In the Windy City to recognize Soldier Field for “green” initiatives, NFL Commissioner Roger Goodell got an earful from Mayor Rahm Emmanuel about Chicago’s mistake on the lake hosting the league’s ultimate party, the Super Bowl.
Let me begin by saying that I love Chicago. I lived there for seven years and while I was never a fan of their teams (my Wisconsin roots would never allow me to defect over to the dark side) but the city is nothing short of World-Class.
But holding a Super Bowl at Soldier Field would be nothing short of a complete, total, unmitigated disaster.

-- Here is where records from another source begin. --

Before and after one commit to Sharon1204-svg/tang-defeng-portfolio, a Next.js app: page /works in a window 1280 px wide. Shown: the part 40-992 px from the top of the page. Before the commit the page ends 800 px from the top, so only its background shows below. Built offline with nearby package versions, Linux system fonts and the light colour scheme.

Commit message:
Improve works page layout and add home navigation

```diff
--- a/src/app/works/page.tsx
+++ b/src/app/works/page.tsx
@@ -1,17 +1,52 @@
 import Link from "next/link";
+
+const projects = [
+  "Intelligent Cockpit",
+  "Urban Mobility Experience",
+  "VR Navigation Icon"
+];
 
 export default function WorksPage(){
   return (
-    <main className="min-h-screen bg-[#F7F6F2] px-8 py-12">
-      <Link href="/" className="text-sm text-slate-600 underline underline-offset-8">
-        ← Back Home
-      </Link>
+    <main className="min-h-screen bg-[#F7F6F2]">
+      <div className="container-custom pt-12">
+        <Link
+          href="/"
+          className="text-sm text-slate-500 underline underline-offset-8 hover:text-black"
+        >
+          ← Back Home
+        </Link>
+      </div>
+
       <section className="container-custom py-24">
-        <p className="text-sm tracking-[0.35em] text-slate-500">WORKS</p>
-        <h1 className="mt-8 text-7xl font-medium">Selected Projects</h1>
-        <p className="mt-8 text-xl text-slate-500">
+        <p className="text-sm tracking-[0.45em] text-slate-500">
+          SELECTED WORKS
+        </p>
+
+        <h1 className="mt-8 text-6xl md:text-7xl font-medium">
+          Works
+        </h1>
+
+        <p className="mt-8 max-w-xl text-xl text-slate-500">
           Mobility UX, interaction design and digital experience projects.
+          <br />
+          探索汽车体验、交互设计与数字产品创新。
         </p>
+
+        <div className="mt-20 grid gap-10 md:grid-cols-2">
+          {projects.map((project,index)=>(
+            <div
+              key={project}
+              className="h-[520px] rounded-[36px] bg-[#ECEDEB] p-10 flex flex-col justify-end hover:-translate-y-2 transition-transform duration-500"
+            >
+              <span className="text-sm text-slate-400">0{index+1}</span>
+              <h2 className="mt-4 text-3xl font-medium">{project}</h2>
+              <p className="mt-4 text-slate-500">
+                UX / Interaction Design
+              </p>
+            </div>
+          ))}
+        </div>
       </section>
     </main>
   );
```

Two years ago during Super Bowl XLV week, Chicago was buried under an avalanche of snow and ice that crippled the city. And while Dallas was caught flat-footed and performed miserably when just a fraction of what the upper Midwest got, America’s largest snow-belt burg simply shut down.
Cars were left for dead on Lake Shore Drive. Businesses closed for days on end. In some cases, city streets took more than a week to be plowed.
Local newscasters dubbed the storm “Snowmageddon.”
Of course, this is the risk you run when you award cold-weather cities the biggest annual sporting event in the world. Super Bowl XVI outside of Detroit was in peril because of an ice storm. Likewise, when the game was back in the Motor City for Super Bowl XL, while the weather was nice all week, a heavy snowstorm made travel to Ford Field a challenge.
But here is the difference. The Silverdome and Ford Field (along with the Metrodome for Super Bowl XXVI and Lucas Oil Stadium this past winter) were all newer, indoor stadiums that the NFL wanted to showcase. And while the NFL has awarded Super Bowl XLVII to MetLife Stadium in New Jersey, a cold-weather outdoor venue, that doesn’t make it a good idea.
After all, there is a reason the current Super Bowl rotation includes Miami, Phoenix, New Orleans, and Tampa. Simply put, fans and sponsors want warm-weather destinations in the dead of winter. And also because these cities have appropriate venues in which to stage an event of the magnitude of the Super Bowl.
Chicago, as a host city, would do very well. Despite their cold-weather status, it is still a destination year-round for sports fans and entertainers alike. Hotel rooms are always an issue no matter where the Super Bowl is played, but Chicagoland boasts over 100,000 of them, more than almost any other potential host city.
But Chicago’s football stadium? Outside of the crumbling monstrosities in San Francisco and Oakland, is the worst in the league. The shame of that is it is less than a decade old.
Soldier Field, which opened in 2003, was built terribly. Lest anyone try to convince you of the romantically storied history of the venue, it was destroyed when they tore down everything but the colonnades in 2002. When the current stadium rose from the ground, sandwiched between the old park’s most distinctive feature, it featured the smallest seating capacity in the NFL, a vertigo-inducing upper deck, and a suite level that has the worst sightlines conceivable in any new sporting structure.
The grass field has been judged the worst in the NFL. On game day it is almost impossible to navigate into and out of.
At best, the stadium looks like a strange mishmash of old and new, sort of like if the Love Boat was sandwiched in between the Parthenon. At worst, Soldier Field is a complete abomination of a noble idea gone terribly, terribly wrong.
Noted architect Stanley Tigerman called the final product a “fiasco.” Chicago Tribune architecture critic Blair Kamin calls it “The Eyesore on the Lakeshore.”
Not exactly the kind of place you would want to hold the signature event of your league, especially with a billion people watching around the world.
Of course, if Chicago were to build a proper venue, complete with a roof to keep out Mother Nature’s brutal winters, the Second City would certainly be back in play. But the thought that the ill-conceived, boondoggle that Soldier Field is barely worthy of a NFL preseason game, much less the Super Bowl.